**What to work on:**
If a line of the listing contains the string "xAxis", return that line.

**Source information:**
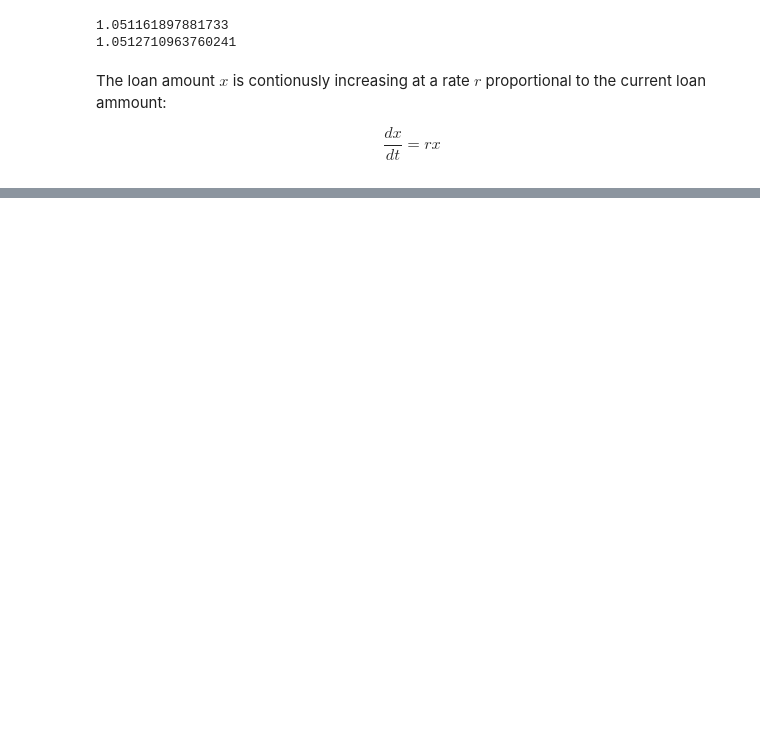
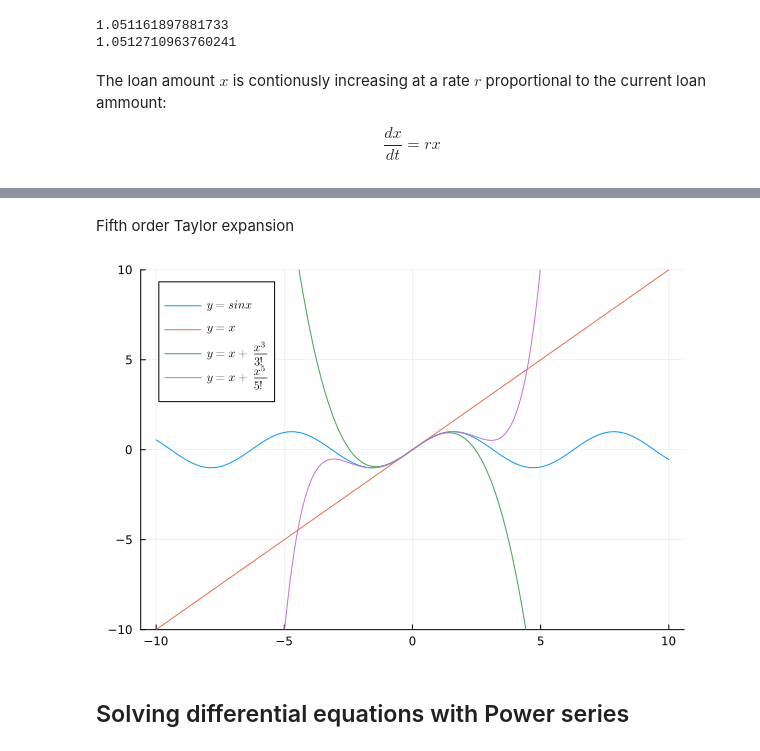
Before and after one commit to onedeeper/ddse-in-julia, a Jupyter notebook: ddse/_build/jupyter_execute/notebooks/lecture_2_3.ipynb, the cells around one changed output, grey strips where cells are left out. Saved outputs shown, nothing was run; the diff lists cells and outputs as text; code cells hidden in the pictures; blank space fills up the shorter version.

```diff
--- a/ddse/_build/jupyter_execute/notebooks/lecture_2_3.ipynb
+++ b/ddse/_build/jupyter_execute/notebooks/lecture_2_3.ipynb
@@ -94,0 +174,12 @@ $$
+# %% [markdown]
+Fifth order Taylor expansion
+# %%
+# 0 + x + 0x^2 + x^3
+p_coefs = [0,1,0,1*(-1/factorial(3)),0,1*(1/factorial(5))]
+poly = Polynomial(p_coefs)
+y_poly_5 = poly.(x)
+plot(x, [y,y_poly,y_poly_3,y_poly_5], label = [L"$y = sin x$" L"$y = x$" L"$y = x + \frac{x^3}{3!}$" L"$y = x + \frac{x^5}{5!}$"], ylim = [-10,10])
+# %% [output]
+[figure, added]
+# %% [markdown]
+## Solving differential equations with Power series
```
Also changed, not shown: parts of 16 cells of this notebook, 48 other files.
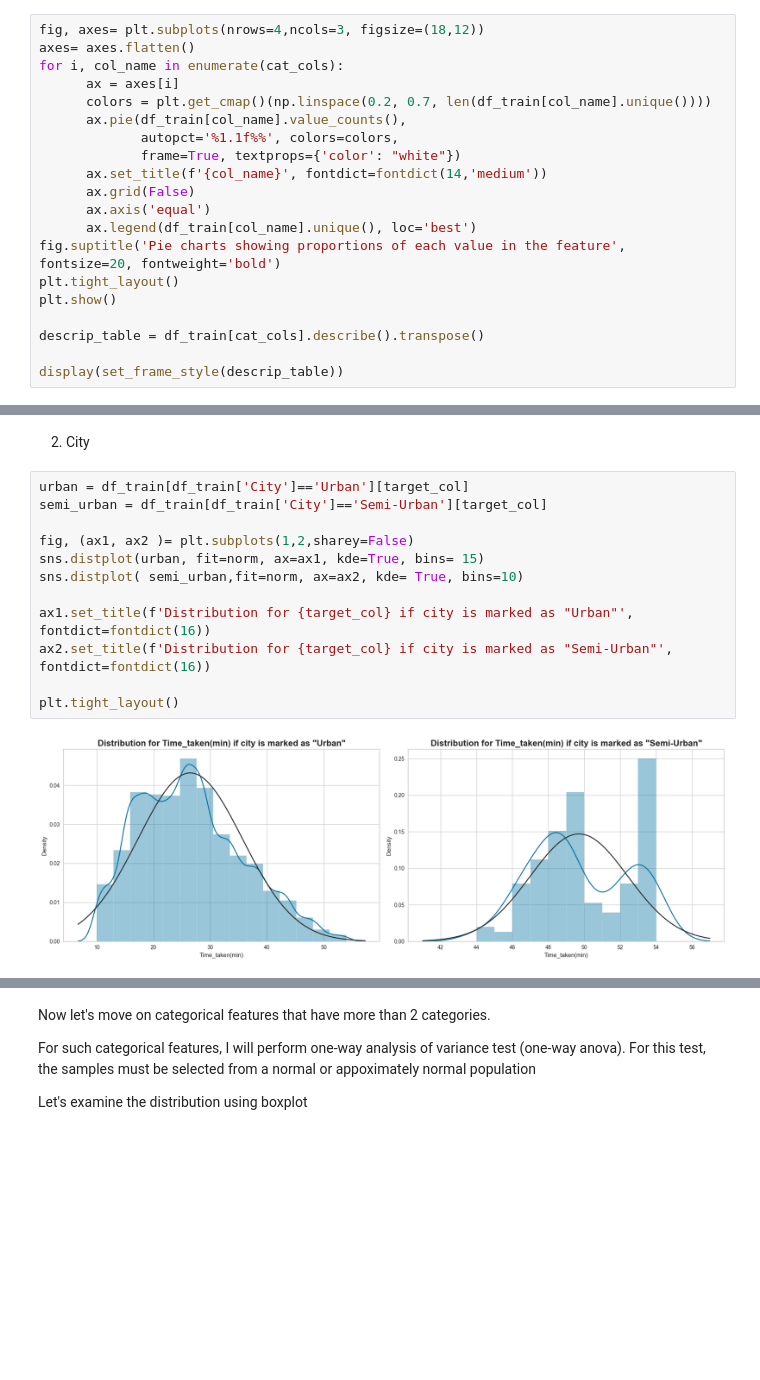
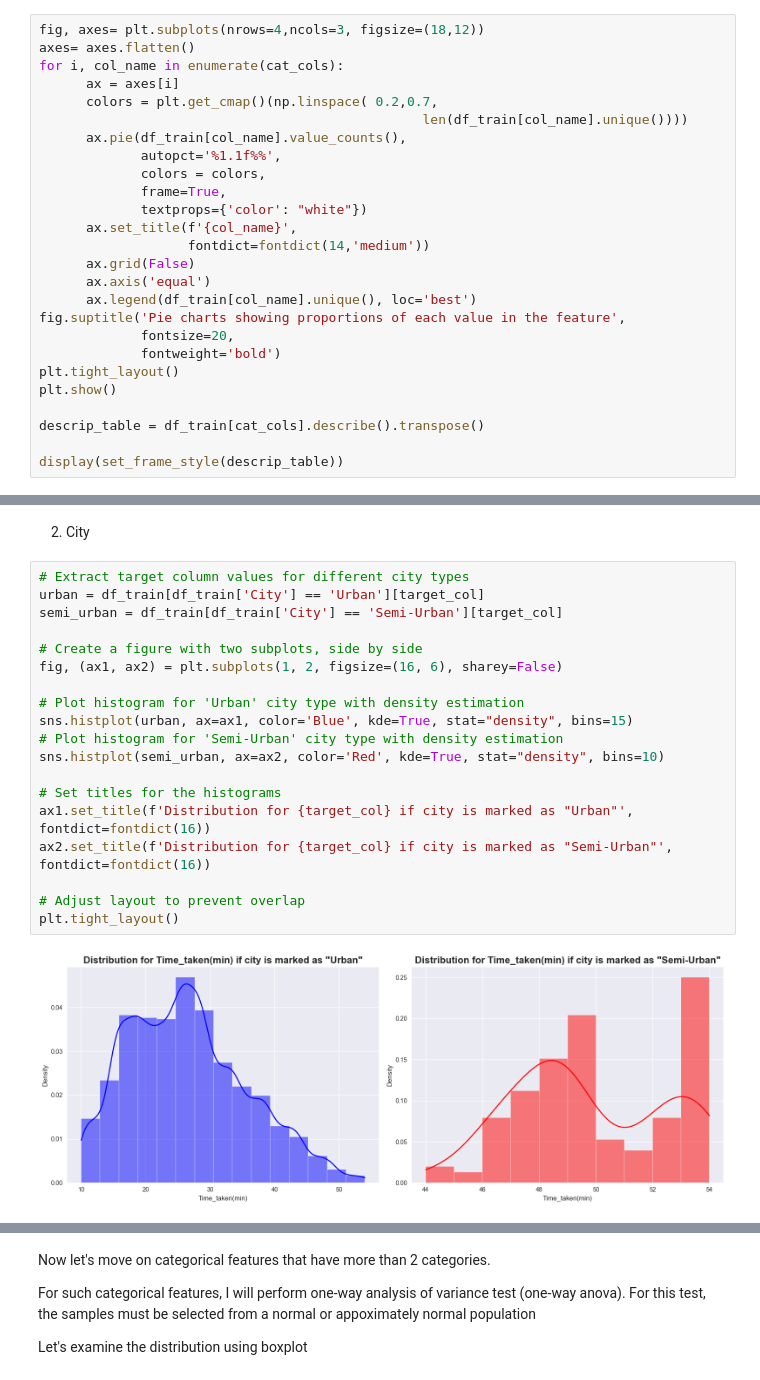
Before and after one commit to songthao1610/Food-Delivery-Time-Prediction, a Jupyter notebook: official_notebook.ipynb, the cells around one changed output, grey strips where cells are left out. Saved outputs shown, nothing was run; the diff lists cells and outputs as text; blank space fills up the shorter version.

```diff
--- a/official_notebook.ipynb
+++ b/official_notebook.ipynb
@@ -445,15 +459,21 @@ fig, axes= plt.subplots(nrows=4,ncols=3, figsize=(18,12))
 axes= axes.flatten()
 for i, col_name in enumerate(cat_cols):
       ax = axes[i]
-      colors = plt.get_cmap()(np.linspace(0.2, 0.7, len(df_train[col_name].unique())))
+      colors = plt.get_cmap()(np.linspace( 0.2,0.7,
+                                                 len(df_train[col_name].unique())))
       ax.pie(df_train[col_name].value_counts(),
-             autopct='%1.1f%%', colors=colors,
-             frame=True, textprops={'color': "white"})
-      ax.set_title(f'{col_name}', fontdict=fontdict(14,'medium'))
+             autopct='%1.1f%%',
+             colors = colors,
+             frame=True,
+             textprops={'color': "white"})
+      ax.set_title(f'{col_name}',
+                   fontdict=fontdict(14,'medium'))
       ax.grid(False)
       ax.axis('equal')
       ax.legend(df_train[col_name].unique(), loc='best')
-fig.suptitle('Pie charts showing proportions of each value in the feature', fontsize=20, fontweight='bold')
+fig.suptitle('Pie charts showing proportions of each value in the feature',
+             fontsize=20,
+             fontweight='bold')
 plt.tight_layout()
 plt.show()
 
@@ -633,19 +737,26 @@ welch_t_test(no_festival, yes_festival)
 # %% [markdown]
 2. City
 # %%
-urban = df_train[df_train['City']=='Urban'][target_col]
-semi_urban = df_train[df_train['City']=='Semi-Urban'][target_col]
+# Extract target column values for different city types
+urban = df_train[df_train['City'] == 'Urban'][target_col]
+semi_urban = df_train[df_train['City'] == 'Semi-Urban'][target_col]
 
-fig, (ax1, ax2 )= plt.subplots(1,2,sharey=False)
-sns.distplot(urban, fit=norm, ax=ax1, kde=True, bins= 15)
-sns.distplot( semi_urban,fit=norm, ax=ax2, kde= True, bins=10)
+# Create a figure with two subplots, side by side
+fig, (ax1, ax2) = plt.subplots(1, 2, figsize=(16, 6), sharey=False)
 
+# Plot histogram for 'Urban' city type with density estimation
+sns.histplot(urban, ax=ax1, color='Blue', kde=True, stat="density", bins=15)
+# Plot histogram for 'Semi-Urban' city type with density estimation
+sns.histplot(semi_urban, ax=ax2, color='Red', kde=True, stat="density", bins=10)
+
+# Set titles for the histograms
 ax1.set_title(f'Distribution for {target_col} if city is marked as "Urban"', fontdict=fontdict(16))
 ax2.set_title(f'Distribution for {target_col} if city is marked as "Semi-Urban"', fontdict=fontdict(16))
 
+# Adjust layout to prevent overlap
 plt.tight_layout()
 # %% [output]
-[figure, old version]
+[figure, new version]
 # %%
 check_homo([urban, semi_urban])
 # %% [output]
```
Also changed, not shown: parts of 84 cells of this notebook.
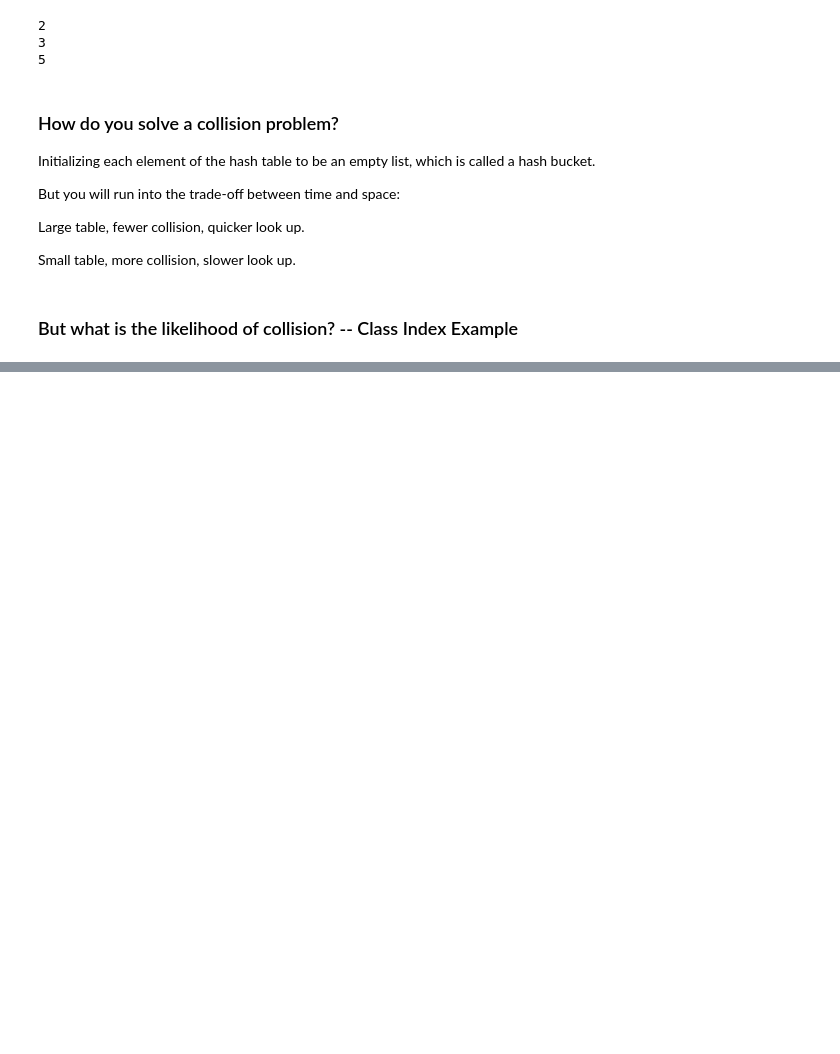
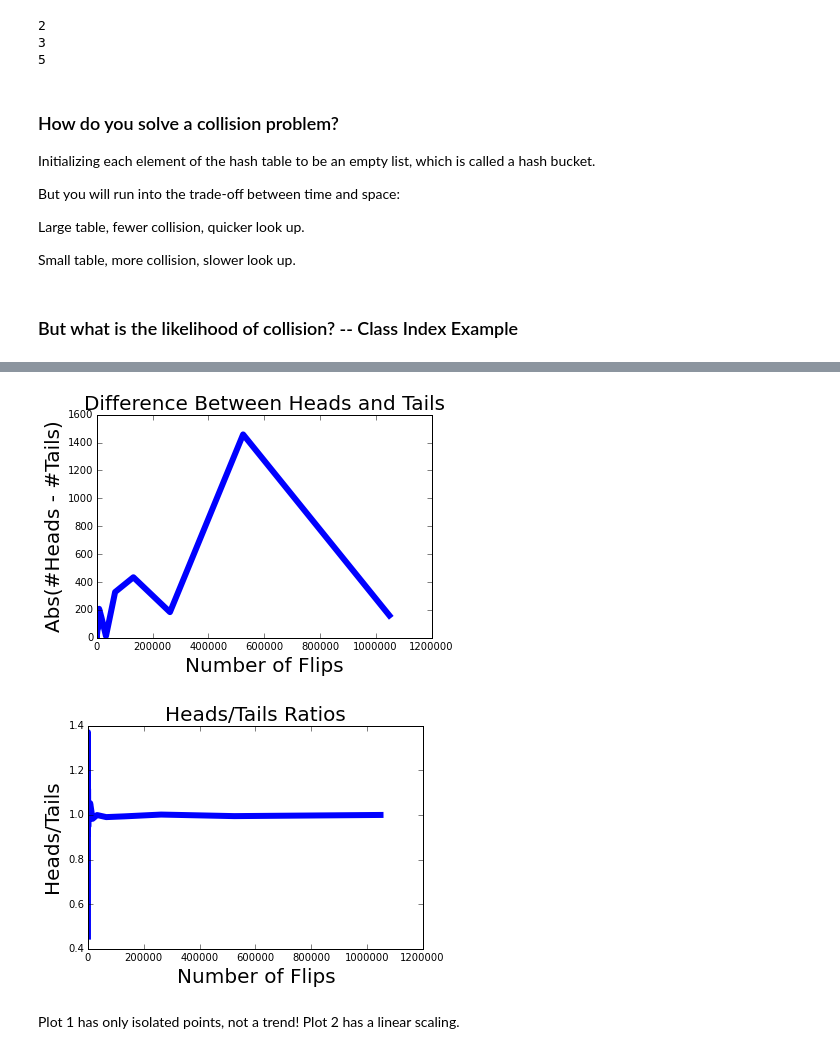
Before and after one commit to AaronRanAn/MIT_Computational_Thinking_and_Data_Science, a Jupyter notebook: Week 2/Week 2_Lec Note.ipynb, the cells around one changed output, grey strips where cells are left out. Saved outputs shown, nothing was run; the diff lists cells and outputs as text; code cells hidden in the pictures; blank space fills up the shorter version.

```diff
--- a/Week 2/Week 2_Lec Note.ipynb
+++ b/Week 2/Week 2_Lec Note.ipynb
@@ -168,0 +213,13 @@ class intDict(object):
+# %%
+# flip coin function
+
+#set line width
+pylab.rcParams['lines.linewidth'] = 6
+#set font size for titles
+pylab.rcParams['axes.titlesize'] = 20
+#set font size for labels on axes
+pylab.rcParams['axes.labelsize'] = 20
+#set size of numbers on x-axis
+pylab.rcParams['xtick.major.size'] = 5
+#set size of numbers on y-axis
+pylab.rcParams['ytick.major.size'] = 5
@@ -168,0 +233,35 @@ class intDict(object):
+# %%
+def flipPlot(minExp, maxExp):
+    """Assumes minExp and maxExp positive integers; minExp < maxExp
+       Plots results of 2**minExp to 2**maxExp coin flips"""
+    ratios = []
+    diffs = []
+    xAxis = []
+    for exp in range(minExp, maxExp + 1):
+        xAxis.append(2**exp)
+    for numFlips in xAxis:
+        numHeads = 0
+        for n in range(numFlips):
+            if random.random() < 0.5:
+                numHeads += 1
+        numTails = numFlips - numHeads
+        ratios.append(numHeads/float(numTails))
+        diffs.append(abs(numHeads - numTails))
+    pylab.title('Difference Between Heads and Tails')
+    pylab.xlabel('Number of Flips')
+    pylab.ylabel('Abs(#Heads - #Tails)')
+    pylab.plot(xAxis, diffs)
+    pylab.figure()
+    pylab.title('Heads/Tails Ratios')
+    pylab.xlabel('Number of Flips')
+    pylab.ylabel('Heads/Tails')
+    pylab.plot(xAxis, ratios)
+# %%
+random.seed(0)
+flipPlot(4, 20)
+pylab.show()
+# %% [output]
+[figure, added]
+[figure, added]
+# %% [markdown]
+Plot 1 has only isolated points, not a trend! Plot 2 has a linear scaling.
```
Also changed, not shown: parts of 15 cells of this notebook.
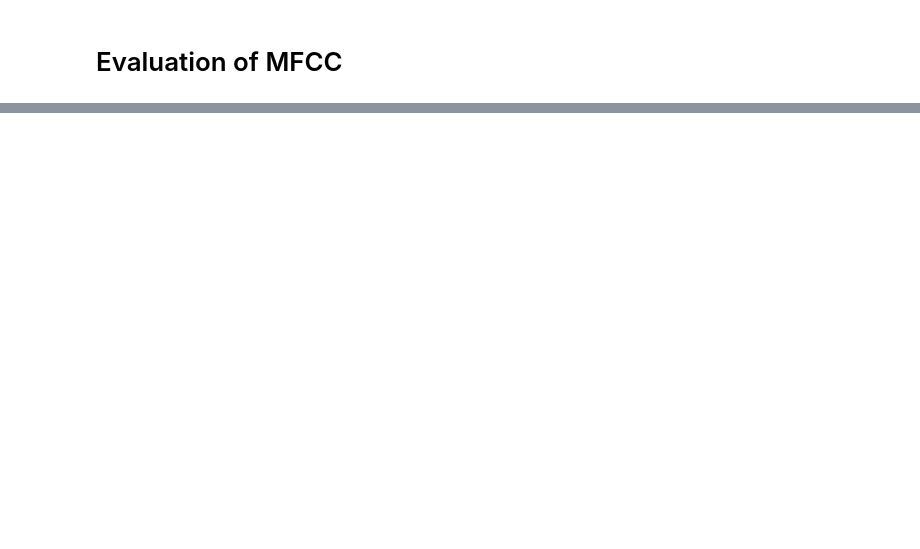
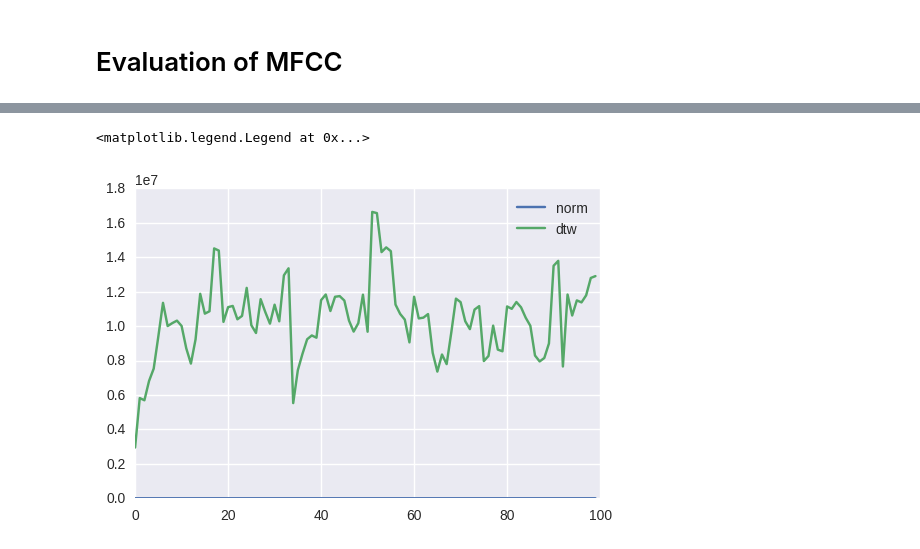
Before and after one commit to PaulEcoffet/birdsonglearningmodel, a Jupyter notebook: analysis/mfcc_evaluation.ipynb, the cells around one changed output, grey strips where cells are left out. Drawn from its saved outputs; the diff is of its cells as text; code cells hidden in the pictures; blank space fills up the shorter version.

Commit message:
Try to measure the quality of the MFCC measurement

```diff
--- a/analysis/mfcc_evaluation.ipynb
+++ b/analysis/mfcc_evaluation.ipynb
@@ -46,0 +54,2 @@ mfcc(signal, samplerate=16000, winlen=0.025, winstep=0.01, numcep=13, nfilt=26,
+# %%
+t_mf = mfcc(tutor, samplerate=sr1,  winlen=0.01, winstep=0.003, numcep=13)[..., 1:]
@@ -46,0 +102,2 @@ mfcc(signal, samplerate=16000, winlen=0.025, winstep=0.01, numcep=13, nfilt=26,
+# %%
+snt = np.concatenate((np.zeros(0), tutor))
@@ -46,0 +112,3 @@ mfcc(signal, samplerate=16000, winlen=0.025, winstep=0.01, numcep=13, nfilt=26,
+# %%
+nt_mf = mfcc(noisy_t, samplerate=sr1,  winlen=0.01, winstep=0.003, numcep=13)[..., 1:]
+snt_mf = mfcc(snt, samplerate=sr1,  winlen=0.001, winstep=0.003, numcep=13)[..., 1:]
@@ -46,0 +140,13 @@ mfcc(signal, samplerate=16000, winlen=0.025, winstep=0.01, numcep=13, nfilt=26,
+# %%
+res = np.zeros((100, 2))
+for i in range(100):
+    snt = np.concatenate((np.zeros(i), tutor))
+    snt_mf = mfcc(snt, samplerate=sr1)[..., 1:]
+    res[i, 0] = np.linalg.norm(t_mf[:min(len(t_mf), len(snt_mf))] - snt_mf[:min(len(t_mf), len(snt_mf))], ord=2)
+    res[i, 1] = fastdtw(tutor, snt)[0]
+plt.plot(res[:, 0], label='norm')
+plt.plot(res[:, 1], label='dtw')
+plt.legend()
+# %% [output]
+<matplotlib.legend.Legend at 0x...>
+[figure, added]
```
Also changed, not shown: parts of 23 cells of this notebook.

**Response to the task:**
+    xAxis = []
+        xAxis.append(2**exp)
+    for numFlips in xAxis:
+    pylab.plot(xAxis, diffs)
+    pylab.plot(xAxis, ratios)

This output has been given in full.